### Extracted material:
-.-.-

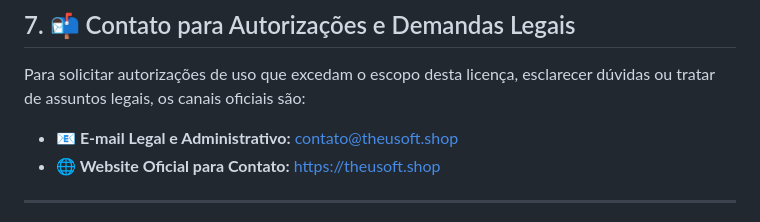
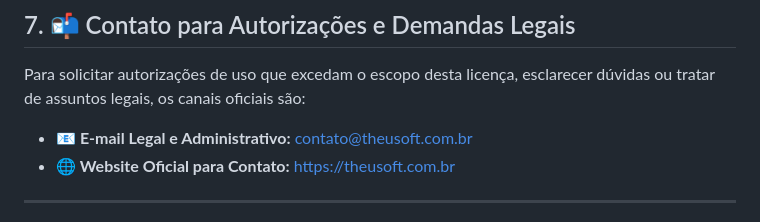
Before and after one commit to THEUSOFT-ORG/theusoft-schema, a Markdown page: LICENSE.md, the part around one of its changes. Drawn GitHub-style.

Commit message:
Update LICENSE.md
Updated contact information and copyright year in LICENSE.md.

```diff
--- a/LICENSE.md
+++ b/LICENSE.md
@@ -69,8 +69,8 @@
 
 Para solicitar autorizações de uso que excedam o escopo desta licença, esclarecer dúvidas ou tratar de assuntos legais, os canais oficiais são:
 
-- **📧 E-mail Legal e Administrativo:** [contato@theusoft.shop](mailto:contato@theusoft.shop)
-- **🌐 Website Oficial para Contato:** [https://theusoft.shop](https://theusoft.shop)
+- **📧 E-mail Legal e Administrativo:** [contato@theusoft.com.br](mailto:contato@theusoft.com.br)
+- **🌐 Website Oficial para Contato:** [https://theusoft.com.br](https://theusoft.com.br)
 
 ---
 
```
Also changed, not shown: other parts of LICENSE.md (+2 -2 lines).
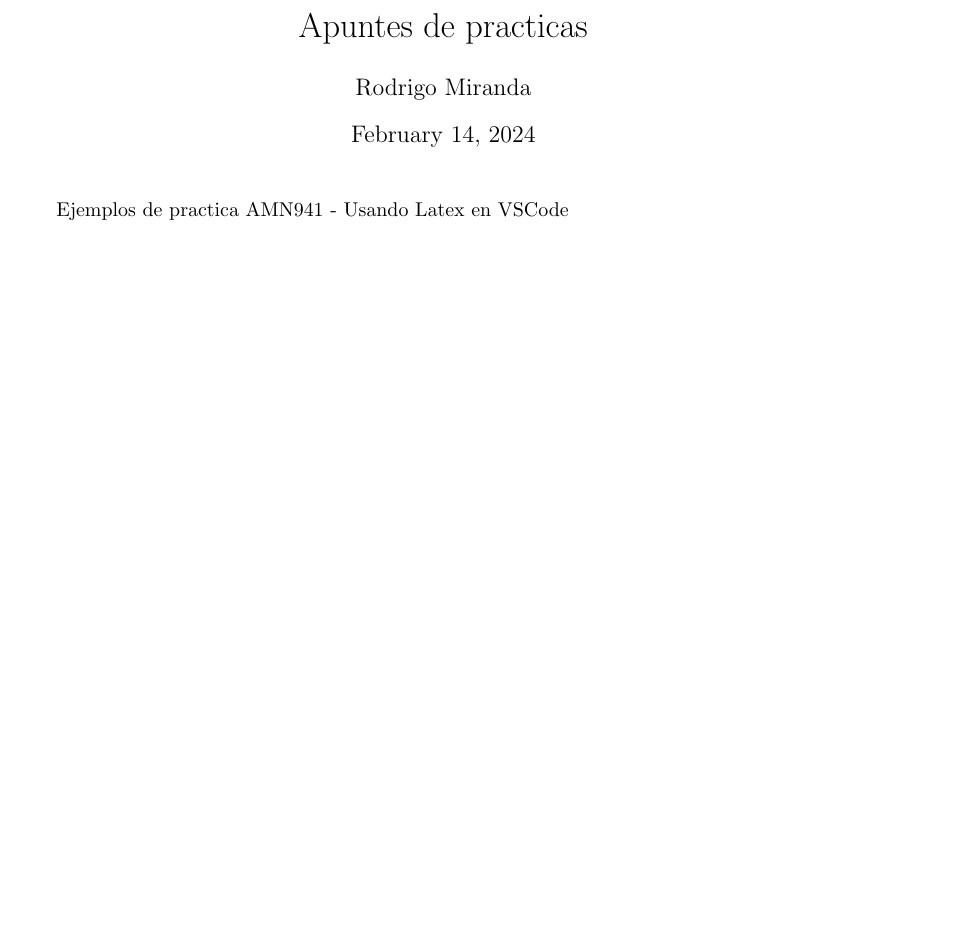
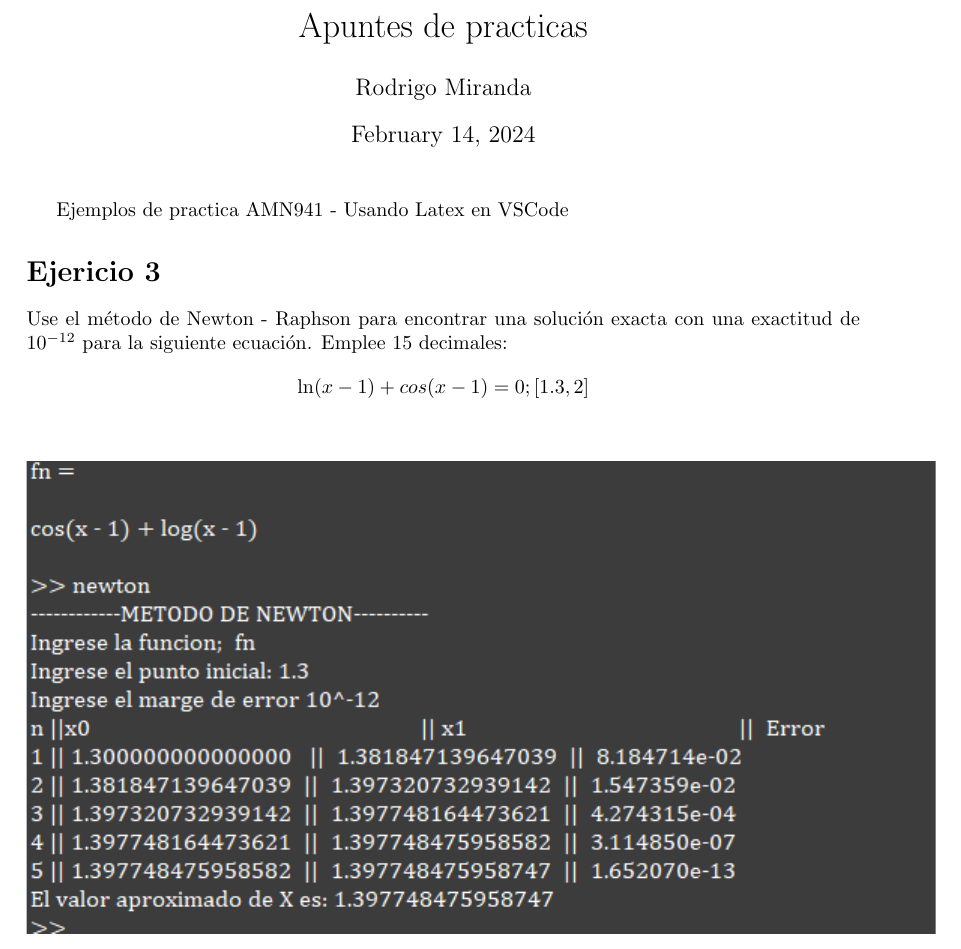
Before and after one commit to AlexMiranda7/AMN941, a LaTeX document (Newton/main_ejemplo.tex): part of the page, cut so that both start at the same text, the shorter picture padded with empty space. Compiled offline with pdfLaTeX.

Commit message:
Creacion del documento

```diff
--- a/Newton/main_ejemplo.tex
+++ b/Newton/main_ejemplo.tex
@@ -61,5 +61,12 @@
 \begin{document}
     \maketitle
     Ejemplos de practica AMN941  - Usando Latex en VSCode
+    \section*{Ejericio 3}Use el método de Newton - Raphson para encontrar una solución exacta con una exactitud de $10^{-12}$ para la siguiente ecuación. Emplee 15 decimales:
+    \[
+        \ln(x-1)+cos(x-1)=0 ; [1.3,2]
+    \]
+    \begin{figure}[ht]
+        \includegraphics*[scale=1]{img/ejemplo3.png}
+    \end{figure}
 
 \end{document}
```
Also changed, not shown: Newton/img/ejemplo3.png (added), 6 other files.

-.-.-

### Action item:
Reproduce the material word for word, minus the images.

### Your response:
Before and after one commit to THEUSOFT-ORG/theusoft-schema, a Markdown page: LICENSE.md, the part around one of its changes. Drawn GitHub-style.

Commit message:
Update LICENSE.md
Updated contact information and copyright year in LICENSE.md.

```diff
--- a/LICENSE.md
+++ b/LICENSE.md
@@ -69,8 +69,8 @@
 
 Para solicitar autorizações de uso que excedam o escopo desta licença, esclarecer dúvidas ou tratar de assuntos legais, os canais oficiais são:
 
-- **📧 E-mail Legal e Administrativo:** [contato@theusoft.shop](mailto:contato@theusoft.shop)
-- **🌐 Website Oficial para Contato:** [https://theusoft.shop](https://theusoft.shop)
+- **📧 E-mail Legal e Administrativo:** [contato@theusoft.com.br](mailto:contato@theusoft.com.br)
+- **🌐 Website Oficial para Contato:** [https://theusoft.com.br](https://theusoft.com.br)
 
 ---
 
```
Also changed, not shown: other parts of LICENSE.md (+2 -2 lines).
Before and after one commit to AlexMiranda7/AMN941, a LaTeX document (Newton/main_ejemplo.tex): part of the page, cut so that both start at the same text, the shorter picture padded with empty space. Compiled offline with pdfLaTeX.

Commit message:
Creacion del documento

```diff
--- a/Newton/main_ejemplo.tex
+++ b/Newton/main_ejemplo.tex
@@ -61,5 +61,12 @@
 \begin{document}
     \maketitle
     Ejemplos de practica AMN941  - Usando Latex en VSCode
+    \section*{Ejericio 3}Use el método de Newton - Raphson para encontrar una solución exacta con una exactitud de $10^{-12}$ para la siguiente ecuación. Emplee 15 decimales:
+    \[
+        \ln(x-1)+cos(x-1)=0 ; [1.3,2]
+    \]
+    \begin{figure}[ht]
+        \includegraphics*[scale=1]{img/ejemplo3.png}
+    \end{figure}
 
 \end{document}
```
Also changed, not shown: Newton/img/ejemplo3.png (added), 6 other files.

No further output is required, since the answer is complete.